What Supreme Court case precedent is most relevant to the following hypothetical case? Toward the end of Gerald Ford’s presidency, a vacancy occurred in the office of the Surgeon General, Dr....
What Supreme Court case precedent is most relevant to the following hypothetical case?
Toward the end of Gerald Ford’s presidency, a vacancy occurred in the office of the Surgeon General, Dr. Angus Deftfinger. Ford appointed Dr. Fred Fumble. The appointment was confirmed by the Senate. Ford signed the commission. The Secretary of State, Henry Kissinger failed to deliver the commission to Dr. Fumble. Kennedy was inaugurated and refused to direct his Secretary of State to deliver the commission.
Fumble petitioned for a Writ of Mandamus to require Kissinger to deliver the commission. The law concerning the office of the Surgeon General provided once a commission was signed by the President, the Surgeon has a right to the office for five years, independent of the Executive. The appointment was irrevocable.
You are an assistance solicitor general and have been assigned the case of Fumble v. Kissinger.
The events described in this hypothetical case are almost identical to those that led to Marbury v. Madison. This case is almost invariably remembered as the one in which Chief Justice John Marshall asserted the principle of judicial review by declaring part of a law unconstitutional. But the details of the case are often overlooked.
After Thomas Jefferson defeated John Adams in the presidential election of 1800, the outgoing president moved to put a number of Federalist judges in the federal judiciary. Known as the "midnight justices," these men included William Marbury. Marbury, appointed as a justice of the peace in the District of Columbia, was one of several appointees whose commissions were not delivered by Secretary of State James Madison, who was acting under order from Thomas Jefferson. Marbury petitioned the Supreme Court to issue a writ of mandamus that would have required Jefferson to deliver the commissions. His petition cited a section of the Judiciary Act of 1789 that empowered the Supreme Court to do so.

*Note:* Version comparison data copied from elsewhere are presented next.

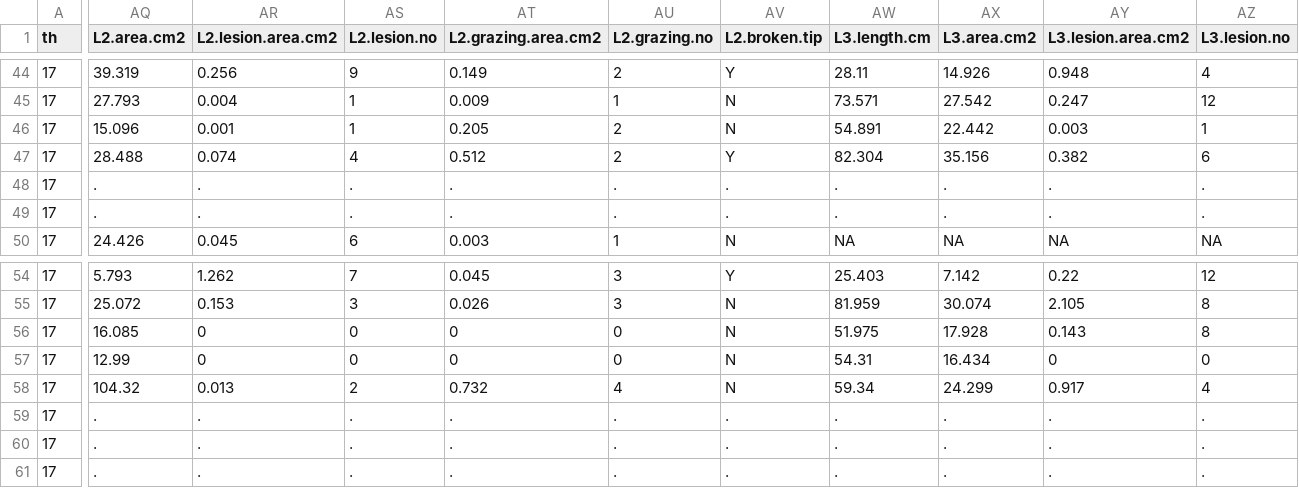
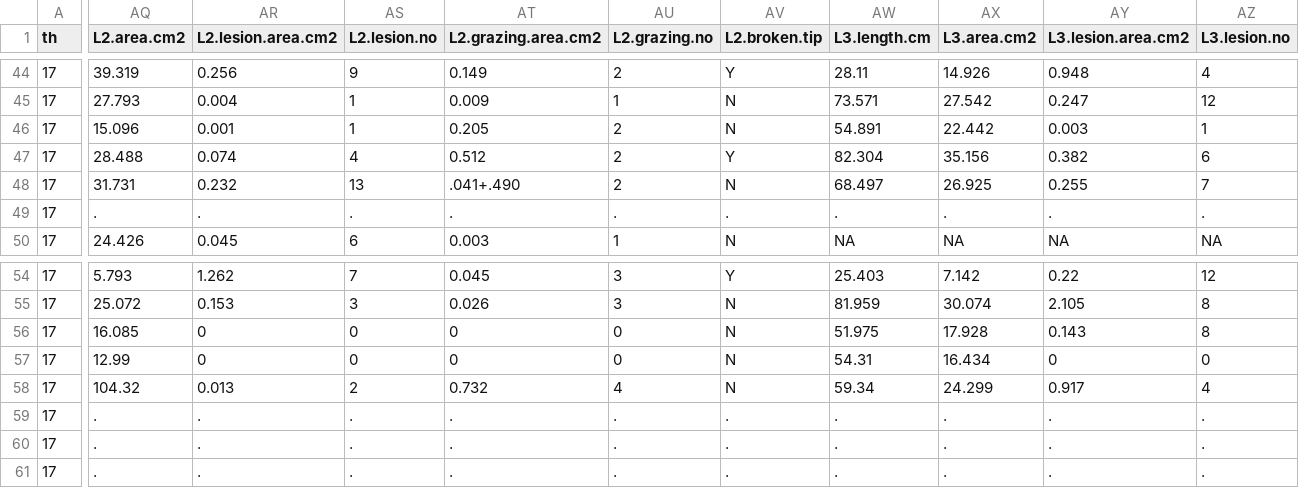
Before and after one commit to schenckf/WB_survey, a CSV file: WB_surveydata.csv, drawn as a sheet; only a part is shown, gaps mark what is left out; the diff covers the shown part only; the diff names each change by its address in the sheet, - before the commit and + after, or states it on an @@ line.

Commit message:
MR data entry2 Jan 12 18

```diff
--- a/WB_surveydata.csv
+++ b/WB_surveydata.csv
-AQ48 (L2.area.cm2): .
+AQ48 (L2.area.cm2): 31.731
-AR48 (L2.lesion.area.cm2): .
+AR48 (L2.lesion.area.cm2): 0.232
-AS48 (L2.lesion.no): .
+AS48 (L2.lesion.no): 13
-AT48 (L2.grazing.area.cm2): .
+AT48 (L2.grazing.area.cm2): .041+.490
-AU48 (L2.grazing.no): .
+AU48 (L2.grazing.no): 2
-AV48 (L2.broken.tip): .
+AV48 (L2.broken.tip): N
-AW48 (L3.length.cm): .
+AW48 (L3.length.cm): 68.497
-AX48 (L3.area.cm2): .
+AX48 (L3.area.cm2): 26.925
-AY48 (L3.lesion.area.cm2): .
+AY48 (L3.lesion.area.cm2): 0.255
-AZ48 (L3.lesion.no): .
+AZ48 (L3.lesion.no): 7
```
Also changed, not shown: 11 edited cells elsewhere in this file.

It should be clear that the scenario that led to Marbury is almost identical to the one described in your question. The Supreme Court's ruling in the case was complex. John Marshall declared that Marbury indeed had the right to receive the commission, and that it was Madison's duty to deliver it. However, he ruled that the Judiciary Act was unconstitutional because it invested original jurisdiction in the Supreme Court. Thus Marshall established judicial review.
The important precedent of Marbury v. Madison for the case mentioned in your question would be that the writ of mandamus could not be issued by the Supreme Court, but rather by a federal district court.